Various human groups, from food foragers to inner-city urban Americans, have used widespread sharing of resources through kin networks as a means of buffering themselves against fluctuations in resource availability in their environments. This paper addresses the effects of progressive incorporation into a wage-labor economy on the benefits of traditional kin networks for two social classes in urban South India. Predictions regarding the effects of kin network wealth, education, and size on child and spouse characteristics and methods of financing marriages are tested using various regression techniques. Despite the rapid growth of participation in a wage-labor economy, it is found that kin network characteristics still have an important impact on investment behavior among families in Bangalore in both social classes. Network wealth is found to have a positive effect on child and spouse characteristics, and large networks are found to act as significant drains on family resources. However, the results for education are broadly consistent with an interpretation of increasing family autonomy as parents' education has a far stronger influence on child and spouse characteristics across categories than network education does. Finally, professional-class parents are found to prefer financing marriages using formal mechanisms such as savings and bank loans while working-class parents preferentially finance marriages using credit from relatives and friends.
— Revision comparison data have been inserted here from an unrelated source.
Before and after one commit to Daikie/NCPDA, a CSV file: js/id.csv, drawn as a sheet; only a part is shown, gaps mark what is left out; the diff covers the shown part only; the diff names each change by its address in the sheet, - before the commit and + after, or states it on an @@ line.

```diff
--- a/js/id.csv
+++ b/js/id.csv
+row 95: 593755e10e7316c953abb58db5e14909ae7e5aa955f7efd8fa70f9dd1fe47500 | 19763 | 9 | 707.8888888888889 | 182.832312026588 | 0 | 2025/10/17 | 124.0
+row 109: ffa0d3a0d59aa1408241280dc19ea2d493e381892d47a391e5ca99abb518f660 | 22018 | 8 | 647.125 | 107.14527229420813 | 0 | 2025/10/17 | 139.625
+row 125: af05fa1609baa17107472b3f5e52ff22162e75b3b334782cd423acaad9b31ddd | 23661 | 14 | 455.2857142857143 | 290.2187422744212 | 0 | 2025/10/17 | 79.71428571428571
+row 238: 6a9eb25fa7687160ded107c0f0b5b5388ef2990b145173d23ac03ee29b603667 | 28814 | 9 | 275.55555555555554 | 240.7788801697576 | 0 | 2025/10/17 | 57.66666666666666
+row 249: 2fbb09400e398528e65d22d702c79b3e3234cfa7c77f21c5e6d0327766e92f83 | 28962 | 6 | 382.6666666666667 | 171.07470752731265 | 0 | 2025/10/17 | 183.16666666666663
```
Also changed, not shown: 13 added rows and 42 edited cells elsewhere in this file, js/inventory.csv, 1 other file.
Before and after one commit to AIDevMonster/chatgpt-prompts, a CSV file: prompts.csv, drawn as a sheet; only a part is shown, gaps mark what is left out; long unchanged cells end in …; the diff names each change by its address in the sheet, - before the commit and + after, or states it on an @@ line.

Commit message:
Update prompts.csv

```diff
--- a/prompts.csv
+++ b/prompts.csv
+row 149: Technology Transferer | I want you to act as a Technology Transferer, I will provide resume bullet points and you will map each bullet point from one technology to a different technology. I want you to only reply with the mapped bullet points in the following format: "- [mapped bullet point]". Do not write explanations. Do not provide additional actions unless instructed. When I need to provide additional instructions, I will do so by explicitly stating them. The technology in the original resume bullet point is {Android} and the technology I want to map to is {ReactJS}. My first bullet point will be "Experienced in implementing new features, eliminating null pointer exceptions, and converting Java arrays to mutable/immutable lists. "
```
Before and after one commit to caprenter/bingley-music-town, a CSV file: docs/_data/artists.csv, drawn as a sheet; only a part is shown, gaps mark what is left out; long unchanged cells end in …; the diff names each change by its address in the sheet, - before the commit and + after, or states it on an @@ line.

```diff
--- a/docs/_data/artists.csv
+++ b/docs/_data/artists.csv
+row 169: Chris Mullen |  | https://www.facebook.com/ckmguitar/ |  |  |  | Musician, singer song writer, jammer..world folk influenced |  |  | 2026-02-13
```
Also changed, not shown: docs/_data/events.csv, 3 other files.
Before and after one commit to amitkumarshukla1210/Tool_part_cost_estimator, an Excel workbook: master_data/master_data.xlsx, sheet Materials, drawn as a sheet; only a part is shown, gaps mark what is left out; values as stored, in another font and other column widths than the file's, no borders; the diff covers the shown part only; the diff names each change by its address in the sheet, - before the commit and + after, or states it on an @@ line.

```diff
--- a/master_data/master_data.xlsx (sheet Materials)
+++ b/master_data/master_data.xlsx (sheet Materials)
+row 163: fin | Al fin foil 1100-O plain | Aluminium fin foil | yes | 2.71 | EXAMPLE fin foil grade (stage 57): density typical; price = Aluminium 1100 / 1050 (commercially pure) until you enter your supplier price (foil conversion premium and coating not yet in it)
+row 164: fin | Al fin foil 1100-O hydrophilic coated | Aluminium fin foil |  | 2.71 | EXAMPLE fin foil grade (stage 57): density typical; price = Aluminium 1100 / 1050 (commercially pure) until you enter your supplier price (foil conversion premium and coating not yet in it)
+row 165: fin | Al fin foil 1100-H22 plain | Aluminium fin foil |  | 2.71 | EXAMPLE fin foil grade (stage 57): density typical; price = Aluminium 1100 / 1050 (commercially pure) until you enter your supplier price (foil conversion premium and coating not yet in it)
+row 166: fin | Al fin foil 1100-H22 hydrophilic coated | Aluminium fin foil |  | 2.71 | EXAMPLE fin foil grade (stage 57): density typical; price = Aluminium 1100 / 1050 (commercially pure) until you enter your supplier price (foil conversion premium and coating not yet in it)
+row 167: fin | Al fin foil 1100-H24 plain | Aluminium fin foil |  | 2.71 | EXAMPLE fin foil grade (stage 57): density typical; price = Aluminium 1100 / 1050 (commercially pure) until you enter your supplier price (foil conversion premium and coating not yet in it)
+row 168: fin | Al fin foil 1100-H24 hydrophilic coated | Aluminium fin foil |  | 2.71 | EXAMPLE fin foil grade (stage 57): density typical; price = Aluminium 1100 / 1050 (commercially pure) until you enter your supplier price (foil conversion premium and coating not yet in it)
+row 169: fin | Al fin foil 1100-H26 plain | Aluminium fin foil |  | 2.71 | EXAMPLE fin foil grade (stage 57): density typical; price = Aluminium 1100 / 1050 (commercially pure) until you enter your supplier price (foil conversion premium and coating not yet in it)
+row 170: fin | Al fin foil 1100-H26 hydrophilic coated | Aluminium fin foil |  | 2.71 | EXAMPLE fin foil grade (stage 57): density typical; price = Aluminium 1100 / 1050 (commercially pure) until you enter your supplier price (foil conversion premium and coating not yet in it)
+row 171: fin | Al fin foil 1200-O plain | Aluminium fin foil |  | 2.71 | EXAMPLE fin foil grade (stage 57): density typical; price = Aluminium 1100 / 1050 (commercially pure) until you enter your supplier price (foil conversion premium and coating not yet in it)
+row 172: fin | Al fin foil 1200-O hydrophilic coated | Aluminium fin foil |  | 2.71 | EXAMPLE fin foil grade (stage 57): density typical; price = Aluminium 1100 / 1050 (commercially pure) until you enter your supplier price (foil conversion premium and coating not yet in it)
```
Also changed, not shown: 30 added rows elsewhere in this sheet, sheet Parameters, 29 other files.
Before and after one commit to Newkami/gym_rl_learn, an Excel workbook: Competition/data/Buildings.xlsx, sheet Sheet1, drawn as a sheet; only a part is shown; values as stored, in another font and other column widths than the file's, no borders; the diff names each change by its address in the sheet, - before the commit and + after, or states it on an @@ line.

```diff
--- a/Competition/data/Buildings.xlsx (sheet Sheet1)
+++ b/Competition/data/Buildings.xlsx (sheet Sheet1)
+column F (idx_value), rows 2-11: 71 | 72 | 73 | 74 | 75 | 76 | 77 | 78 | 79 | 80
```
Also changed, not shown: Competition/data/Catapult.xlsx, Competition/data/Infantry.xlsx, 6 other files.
All Science Journal Classification (ASJC) codes
- Ecology, Evolution, Behavior and Systematics
- Arts and Humanities (miscellaneous)
- Social Sciences (miscellaneous)
- Sociology and Political Science